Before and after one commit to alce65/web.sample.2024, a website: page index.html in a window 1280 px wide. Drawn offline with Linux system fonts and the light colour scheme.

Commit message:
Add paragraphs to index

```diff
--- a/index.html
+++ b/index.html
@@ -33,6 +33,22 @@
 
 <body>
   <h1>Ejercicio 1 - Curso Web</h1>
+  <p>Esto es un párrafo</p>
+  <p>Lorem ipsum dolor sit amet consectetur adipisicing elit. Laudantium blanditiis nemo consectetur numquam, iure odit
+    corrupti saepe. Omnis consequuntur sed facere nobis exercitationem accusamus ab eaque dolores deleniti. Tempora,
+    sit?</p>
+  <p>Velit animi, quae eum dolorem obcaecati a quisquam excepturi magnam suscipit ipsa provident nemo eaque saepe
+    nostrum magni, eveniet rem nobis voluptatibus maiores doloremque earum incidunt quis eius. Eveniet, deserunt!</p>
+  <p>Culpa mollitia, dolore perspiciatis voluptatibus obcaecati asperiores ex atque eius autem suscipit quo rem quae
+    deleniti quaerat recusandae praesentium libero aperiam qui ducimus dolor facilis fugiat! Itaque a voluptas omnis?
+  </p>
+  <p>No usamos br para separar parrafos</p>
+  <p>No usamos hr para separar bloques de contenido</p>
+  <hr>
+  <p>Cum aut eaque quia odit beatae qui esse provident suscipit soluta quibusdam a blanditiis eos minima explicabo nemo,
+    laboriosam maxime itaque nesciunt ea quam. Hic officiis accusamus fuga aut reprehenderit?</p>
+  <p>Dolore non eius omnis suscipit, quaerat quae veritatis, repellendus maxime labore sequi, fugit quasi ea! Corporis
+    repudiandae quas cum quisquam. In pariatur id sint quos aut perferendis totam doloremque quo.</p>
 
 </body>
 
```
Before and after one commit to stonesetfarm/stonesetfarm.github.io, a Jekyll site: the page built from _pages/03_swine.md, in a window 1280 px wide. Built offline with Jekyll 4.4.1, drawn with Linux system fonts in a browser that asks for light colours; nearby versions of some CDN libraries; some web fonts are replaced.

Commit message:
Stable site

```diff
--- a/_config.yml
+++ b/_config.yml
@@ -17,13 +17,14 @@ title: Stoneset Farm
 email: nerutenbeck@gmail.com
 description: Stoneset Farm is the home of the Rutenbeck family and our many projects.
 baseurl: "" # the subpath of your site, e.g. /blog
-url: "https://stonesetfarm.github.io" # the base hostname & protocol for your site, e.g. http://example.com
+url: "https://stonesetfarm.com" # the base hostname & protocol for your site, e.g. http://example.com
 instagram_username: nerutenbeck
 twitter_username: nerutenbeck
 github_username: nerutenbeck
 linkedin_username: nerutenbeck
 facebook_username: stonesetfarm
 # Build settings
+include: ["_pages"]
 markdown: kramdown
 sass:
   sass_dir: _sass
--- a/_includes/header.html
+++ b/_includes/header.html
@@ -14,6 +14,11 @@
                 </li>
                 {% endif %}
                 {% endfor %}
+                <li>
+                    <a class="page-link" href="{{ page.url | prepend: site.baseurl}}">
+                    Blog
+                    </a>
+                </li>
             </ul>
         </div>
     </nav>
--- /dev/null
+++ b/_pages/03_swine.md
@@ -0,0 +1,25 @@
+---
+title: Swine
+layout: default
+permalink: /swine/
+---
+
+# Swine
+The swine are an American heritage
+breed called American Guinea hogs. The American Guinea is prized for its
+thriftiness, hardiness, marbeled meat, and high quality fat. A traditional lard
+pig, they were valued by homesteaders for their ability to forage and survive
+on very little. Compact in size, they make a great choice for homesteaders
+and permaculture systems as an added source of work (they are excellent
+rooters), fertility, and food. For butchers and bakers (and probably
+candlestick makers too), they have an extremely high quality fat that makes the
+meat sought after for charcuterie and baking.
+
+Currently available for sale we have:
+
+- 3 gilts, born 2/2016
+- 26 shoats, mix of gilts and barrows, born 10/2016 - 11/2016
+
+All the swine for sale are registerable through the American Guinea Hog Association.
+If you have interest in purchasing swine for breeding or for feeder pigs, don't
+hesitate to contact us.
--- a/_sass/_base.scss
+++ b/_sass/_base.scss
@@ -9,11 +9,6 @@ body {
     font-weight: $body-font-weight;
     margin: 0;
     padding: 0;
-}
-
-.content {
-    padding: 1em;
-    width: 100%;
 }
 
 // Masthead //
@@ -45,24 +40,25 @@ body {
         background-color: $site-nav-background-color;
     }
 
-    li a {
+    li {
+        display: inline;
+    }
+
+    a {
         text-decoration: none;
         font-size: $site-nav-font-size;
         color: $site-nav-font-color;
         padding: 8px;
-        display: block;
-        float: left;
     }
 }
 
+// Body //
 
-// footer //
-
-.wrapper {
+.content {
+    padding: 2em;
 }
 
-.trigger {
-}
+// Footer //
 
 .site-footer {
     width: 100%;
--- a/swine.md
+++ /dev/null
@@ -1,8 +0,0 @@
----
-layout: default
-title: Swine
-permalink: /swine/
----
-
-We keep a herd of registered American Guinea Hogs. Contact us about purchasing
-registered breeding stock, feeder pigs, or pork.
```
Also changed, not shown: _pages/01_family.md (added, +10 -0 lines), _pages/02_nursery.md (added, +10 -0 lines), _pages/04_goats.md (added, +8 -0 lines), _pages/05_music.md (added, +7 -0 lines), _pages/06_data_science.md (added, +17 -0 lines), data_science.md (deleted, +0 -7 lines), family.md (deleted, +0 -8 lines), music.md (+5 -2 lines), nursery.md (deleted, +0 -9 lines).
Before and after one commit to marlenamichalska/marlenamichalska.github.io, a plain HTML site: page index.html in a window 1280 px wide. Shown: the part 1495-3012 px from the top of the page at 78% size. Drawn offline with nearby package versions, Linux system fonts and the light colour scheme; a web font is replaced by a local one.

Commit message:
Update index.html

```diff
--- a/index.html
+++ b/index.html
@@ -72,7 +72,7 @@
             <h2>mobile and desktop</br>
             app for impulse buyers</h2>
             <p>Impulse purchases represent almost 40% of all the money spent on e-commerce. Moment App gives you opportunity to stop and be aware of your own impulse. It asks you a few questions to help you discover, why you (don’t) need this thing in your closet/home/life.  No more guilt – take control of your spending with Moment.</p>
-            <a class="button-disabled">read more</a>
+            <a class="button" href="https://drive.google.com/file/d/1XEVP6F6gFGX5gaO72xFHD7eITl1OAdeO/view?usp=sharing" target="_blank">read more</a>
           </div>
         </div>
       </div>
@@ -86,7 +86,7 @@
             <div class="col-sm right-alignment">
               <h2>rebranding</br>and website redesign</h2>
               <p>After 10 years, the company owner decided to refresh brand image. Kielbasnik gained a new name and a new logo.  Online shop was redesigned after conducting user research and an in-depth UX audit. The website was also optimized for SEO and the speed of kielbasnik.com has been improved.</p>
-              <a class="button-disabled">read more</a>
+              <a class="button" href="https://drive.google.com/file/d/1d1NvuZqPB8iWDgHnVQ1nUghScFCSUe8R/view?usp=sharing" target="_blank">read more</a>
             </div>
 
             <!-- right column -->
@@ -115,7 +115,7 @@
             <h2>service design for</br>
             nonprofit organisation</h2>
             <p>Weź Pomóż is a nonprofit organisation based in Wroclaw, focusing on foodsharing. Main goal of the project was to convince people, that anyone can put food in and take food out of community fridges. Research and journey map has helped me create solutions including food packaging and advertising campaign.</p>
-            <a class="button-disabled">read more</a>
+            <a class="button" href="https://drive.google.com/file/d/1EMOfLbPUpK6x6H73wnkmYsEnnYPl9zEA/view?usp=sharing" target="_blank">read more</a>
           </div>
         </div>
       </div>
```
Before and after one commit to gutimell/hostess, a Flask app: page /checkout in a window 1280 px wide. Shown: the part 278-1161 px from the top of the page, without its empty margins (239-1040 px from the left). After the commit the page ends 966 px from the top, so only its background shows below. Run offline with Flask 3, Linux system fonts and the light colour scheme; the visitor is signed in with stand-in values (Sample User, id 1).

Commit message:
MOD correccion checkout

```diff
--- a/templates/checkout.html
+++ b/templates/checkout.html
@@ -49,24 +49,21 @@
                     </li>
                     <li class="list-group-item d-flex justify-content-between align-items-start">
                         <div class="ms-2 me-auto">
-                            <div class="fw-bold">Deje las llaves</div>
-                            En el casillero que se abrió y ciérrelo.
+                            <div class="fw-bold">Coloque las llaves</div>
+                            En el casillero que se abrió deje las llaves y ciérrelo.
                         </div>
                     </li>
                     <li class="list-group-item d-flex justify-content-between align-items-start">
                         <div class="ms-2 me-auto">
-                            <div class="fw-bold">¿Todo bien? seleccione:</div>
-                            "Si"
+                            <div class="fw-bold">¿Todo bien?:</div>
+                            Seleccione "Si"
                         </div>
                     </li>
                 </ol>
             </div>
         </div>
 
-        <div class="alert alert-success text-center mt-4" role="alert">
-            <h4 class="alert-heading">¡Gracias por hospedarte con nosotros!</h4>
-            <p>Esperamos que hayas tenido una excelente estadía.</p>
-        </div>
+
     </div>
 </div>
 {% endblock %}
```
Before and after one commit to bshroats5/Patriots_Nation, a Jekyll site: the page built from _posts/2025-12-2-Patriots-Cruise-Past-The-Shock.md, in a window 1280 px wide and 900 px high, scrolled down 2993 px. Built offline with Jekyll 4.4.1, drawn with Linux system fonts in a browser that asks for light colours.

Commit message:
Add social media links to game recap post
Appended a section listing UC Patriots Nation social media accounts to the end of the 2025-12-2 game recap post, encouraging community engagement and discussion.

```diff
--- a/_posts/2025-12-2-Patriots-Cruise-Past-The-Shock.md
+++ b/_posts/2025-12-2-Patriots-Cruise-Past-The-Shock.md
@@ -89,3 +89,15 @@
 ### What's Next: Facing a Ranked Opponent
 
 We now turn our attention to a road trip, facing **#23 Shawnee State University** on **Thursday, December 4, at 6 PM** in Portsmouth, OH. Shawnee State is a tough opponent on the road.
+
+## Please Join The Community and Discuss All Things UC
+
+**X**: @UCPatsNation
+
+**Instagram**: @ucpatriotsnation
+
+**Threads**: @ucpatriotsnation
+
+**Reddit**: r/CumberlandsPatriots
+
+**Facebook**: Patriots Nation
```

Exercise goal >> List every line above containing the word "nerutenbeck".

Answer box >>
 email: nerutenbeck@gmail.com
 instagram_username: nerutenbeck
 twitter_username: nerutenbeck
 github_username: nerutenbeck
 linkedin_username: nerutenbeck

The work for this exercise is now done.